(Source data)

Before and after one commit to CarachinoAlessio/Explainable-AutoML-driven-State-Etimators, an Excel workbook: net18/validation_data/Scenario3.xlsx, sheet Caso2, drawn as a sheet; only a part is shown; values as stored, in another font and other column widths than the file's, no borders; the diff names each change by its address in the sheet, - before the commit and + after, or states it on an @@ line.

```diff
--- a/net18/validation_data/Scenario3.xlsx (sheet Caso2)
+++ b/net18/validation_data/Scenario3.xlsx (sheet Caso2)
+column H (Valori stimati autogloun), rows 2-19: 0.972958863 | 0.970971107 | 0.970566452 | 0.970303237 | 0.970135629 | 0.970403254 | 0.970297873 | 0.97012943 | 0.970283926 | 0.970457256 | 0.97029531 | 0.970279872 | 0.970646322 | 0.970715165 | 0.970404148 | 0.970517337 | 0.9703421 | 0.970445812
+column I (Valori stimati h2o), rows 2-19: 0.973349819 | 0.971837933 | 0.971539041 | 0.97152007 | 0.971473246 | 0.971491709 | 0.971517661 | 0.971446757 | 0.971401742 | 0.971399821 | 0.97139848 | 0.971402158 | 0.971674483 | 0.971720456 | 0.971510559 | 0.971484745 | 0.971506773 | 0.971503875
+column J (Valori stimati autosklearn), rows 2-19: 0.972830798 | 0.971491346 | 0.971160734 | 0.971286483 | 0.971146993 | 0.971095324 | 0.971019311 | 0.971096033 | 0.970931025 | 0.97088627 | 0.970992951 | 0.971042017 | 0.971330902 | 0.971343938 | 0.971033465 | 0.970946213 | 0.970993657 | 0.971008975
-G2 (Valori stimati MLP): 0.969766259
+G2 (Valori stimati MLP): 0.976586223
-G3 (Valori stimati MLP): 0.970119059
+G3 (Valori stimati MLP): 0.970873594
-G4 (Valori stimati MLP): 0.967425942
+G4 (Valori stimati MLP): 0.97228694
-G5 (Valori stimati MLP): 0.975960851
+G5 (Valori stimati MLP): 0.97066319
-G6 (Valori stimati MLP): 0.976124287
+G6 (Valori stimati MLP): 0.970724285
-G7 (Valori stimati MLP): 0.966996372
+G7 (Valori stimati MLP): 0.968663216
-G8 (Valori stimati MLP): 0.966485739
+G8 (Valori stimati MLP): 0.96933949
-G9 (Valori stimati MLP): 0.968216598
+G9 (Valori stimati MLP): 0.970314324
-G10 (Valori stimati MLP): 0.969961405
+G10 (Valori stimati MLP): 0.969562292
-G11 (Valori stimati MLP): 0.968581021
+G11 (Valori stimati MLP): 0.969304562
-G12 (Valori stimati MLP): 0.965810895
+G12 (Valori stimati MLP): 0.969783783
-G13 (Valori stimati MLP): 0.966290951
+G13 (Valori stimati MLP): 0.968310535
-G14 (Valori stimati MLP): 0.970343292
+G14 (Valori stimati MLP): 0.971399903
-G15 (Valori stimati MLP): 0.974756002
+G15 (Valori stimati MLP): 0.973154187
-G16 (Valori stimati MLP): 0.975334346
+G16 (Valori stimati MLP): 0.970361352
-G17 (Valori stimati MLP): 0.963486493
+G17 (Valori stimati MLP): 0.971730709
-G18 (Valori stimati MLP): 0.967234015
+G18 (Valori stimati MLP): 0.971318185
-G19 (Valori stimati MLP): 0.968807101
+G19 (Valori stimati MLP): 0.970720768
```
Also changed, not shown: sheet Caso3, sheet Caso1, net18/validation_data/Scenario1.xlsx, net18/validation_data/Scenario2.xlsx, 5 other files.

(End Source data)
(Source data)

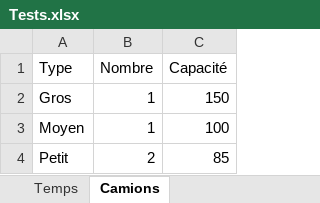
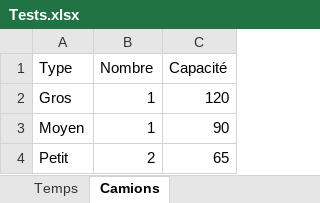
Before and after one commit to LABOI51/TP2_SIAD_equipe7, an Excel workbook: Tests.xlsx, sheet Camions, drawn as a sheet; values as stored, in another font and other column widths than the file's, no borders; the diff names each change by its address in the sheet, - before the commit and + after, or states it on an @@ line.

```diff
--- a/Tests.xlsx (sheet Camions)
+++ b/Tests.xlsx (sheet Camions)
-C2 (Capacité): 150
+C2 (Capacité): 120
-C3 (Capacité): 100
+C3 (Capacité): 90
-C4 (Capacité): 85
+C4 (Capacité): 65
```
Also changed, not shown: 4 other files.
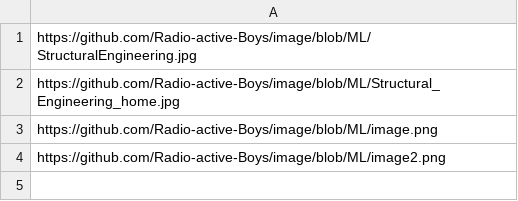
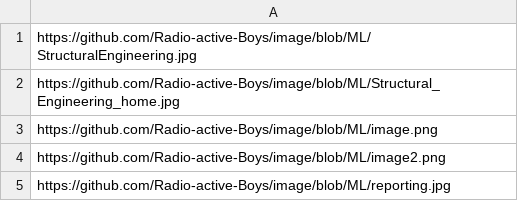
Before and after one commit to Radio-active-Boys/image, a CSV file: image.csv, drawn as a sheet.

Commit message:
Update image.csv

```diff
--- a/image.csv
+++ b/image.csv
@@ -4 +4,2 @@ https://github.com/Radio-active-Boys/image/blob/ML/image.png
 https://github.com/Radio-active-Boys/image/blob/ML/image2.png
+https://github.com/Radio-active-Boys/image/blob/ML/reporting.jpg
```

(End Source data)

Your reply should be only the number of lines in the records above that include "files".

2